[Requirement]:
All of the data needs to come back exactly as written.

____ Provided information

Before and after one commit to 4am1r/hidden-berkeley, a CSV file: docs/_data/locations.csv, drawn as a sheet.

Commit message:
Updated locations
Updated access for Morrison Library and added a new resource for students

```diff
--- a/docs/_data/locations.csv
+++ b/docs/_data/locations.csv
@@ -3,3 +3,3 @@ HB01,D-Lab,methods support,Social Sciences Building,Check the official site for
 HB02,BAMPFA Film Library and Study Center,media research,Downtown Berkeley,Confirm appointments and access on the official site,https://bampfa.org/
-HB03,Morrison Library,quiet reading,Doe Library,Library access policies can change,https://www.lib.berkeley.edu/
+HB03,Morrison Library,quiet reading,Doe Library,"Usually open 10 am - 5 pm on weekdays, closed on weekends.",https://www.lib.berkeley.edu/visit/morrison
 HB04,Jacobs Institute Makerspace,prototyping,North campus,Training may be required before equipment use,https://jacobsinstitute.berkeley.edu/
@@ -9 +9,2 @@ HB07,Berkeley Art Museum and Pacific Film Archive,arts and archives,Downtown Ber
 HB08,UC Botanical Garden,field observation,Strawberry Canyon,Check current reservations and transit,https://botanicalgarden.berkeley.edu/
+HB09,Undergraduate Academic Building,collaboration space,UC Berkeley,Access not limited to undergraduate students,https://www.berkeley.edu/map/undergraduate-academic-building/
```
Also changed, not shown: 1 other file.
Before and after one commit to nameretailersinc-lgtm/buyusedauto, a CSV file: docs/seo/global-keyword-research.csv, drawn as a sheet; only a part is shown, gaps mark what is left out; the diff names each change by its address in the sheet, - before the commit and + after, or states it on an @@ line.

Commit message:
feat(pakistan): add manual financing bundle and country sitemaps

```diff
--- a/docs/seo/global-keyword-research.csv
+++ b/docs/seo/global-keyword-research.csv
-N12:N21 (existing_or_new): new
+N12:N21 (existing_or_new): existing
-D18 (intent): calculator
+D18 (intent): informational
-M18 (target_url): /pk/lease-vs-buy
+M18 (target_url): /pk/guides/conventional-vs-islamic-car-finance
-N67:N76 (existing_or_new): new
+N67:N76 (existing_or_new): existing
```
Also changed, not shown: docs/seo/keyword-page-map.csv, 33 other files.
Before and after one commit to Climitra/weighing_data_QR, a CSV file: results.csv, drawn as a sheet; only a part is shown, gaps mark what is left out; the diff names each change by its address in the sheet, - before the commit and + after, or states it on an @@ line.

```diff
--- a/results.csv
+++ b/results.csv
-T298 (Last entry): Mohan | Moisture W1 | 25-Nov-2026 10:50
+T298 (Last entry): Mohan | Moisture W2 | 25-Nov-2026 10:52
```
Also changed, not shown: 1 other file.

________

[Output of the exercise]:
Before and after one commit to 4am1r/hidden-berkeley, a CSV file: docs/_data/locations.csv, drawn as a sheet.

Commit message:
Updated locations
Updated access for Morrison Library and added a new resource for students

```diff
--- a/docs/_data/locations.csv
+++ b/docs/_data/locations.csv
@@ -3,3 +3,3 @@ HB01,D-Lab,methods support,Social Sciences Building,Check the official site for
 HB02,BAMPFA Film Library and Study Center,media research,Downtown Berkeley,Confirm appointments and access on the official site,https://bampfa.org/
-HB03,Morrison Library,quiet reading,Doe Library,Library access policies can change,https://www.lib.berkeley.edu/
+HB03,Morrison Library,quiet reading,Doe Library,"Usually open 10 am - 5 pm on weekdays, closed on weekends.",https://www.lib.berkeley.edu/visit/morrison
 HB04,Jacobs Institute Makerspace,prototyping,North campus,Training may be required before equipment use,https://jacobsinstitute.berkeley.edu/
@@ -9 +9,2 @@ HB07,Berkeley Art Museum and Pacific Film Archive,arts and archives,Downtown Ber
 HB08,UC Botanical Garden,field observation,Strawberry Canyon,Check current reservations and transit,https://botanicalgarden.berkeley.edu/
+HB09,Undergraduate Academic Building,collaboration space,UC Berkeley,Access not limited to undergraduate students,https://www.berkeley.edu/map/undergraduate-academic-building/
```
Also changed, not shown: 1 other file.
Before and after one commit to nameretailersinc-lgtm/buyusedauto, a CSV file: docs/seo/global-keyword-research.csv, drawn as a sheet; only a part is shown, gaps mark what is left out; the diff names each change by its address in the sheet, - before the commit and + after, or states it on an @@ line.

Commit message:
feat(pakistan): add manual financing bundle and country sitemaps

```diff
--- a/docs/seo/global-keyword-research.csv
+++ b/docs/seo/global-keyword-research.csv
-N12:N21 (existing_or_new): new
+N12:N21 (existing_or_new): existing
-D18 (intent): calculator
+D18 (intent): informational
-M18 (target_url): /pk/lease-vs-buy
+M18 (target_url): /pk/guides/conventional-vs-islamic-car-finance
-N67:N76 (existing_or_new): new
+N67:N76 (existing_or_new): existing
```
Also changed, not shown: docs/seo/keyword-page-map.csv, 33 other files.
Before and after one commit to Climitra/weighing_data_QR, a CSV file: results.csv, drawn as a sheet; only a part is shown, gaps mark what is left out; the diff names each change by its address in the sheet, - before the commit and + after, or states it on an @@ line.

```diff
--- a/results.csv
+++ b/results.csv
-T298 (Last entry): Mohan | Moisture W1 | 25-Nov-2026 10:50
+T298 (Last entry): Mohan | Moisture W2 | 25-Nov-2026 10:52
```
Also changed, not shown: 1 other file.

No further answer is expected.